The task:
Using the data below, gather each line that includes the word "fonts".
──────────────────────────────
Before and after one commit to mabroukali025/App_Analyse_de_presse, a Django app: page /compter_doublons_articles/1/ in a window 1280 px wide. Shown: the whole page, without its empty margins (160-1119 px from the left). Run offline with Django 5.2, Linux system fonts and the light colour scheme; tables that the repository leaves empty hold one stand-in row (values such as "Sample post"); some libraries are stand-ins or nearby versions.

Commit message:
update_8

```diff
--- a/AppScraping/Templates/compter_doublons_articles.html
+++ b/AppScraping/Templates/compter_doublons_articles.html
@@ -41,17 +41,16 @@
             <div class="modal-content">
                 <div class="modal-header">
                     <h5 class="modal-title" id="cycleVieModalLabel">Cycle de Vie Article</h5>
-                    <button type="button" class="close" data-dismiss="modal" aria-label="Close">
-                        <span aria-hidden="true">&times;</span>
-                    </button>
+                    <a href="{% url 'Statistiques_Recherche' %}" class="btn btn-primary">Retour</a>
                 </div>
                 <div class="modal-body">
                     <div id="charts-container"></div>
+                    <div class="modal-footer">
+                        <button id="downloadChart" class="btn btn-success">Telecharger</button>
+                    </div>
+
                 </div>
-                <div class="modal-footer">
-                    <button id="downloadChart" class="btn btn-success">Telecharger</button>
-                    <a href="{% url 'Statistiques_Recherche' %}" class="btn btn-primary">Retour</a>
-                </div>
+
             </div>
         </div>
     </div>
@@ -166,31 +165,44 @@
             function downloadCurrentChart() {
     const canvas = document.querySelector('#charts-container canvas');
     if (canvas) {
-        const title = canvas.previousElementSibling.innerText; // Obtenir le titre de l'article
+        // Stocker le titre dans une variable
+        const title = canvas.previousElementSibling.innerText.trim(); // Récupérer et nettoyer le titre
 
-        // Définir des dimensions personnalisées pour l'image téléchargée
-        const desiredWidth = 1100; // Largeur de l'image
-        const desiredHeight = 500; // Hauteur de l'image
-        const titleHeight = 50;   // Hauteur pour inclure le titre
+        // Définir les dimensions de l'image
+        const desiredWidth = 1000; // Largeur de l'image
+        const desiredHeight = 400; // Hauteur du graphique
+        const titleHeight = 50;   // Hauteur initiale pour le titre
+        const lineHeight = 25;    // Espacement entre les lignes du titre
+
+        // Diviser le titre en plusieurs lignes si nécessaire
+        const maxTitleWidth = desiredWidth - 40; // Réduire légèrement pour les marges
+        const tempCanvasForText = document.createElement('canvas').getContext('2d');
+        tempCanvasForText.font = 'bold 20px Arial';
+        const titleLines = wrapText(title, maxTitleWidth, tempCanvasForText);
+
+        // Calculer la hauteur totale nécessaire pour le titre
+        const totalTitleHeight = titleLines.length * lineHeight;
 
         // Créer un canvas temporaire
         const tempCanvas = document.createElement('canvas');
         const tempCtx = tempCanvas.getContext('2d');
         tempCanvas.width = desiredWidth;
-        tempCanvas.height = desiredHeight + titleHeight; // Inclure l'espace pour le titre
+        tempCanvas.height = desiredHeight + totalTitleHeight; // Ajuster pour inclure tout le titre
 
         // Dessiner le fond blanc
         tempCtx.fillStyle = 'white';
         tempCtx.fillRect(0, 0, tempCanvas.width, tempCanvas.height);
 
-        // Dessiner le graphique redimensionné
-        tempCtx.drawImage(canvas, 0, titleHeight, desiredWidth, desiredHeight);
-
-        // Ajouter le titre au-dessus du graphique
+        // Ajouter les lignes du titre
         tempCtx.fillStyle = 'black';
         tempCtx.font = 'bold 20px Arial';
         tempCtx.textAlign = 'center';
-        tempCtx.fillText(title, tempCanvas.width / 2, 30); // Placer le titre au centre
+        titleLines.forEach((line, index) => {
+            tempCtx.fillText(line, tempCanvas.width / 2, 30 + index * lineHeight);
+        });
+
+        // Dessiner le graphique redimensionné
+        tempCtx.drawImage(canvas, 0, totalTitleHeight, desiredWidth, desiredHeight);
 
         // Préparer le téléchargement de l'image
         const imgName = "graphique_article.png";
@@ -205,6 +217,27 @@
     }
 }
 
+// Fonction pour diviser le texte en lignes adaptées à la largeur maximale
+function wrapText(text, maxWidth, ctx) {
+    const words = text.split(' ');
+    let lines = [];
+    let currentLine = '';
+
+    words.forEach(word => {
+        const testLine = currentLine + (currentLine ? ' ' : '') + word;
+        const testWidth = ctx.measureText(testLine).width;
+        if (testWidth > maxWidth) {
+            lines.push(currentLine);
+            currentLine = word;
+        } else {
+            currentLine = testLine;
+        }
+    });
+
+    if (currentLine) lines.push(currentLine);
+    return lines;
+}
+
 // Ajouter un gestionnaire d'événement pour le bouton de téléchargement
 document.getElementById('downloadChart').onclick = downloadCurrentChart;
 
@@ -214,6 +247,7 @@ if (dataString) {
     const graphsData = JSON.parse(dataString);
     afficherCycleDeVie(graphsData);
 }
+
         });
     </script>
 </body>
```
──────────────────────────────
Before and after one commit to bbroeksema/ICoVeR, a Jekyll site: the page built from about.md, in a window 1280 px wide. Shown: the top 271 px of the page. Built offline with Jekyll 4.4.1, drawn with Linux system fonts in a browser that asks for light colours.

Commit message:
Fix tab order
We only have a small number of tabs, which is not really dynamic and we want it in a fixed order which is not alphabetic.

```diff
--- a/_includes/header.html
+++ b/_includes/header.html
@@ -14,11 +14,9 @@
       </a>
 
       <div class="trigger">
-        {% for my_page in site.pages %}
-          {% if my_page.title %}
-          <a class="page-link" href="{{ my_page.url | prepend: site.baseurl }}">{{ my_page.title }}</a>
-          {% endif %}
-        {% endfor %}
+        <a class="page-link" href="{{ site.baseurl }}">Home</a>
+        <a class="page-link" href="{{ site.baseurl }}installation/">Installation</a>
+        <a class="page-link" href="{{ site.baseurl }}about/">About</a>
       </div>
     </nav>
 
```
──────────────────────────────
Answer:
Before and after one commit to mabroukali025/App_Analyse_de_presse, a Django app: page /compter_doublons_articles/1/ in a window 1280 px wide. Shown: the whole page, without its empty margins (160-1119 px from the left). Run offline with Django 5.2, Linux system fonts and the light colour scheme; tables that the repository leaves empty hold one stand-in row (values such as "Sample post"); some libraries are stand-ins or nearby versions.
Before and after one commit to bbroeksema/ICoVeR, a Jekyll site: the page built from about.md, in a window 1280 px wide. Shown: the top 271 px of the page. Built offline with Jekyll 4.4.1, drawn with Linux system fonts in a browser that asks for light colours.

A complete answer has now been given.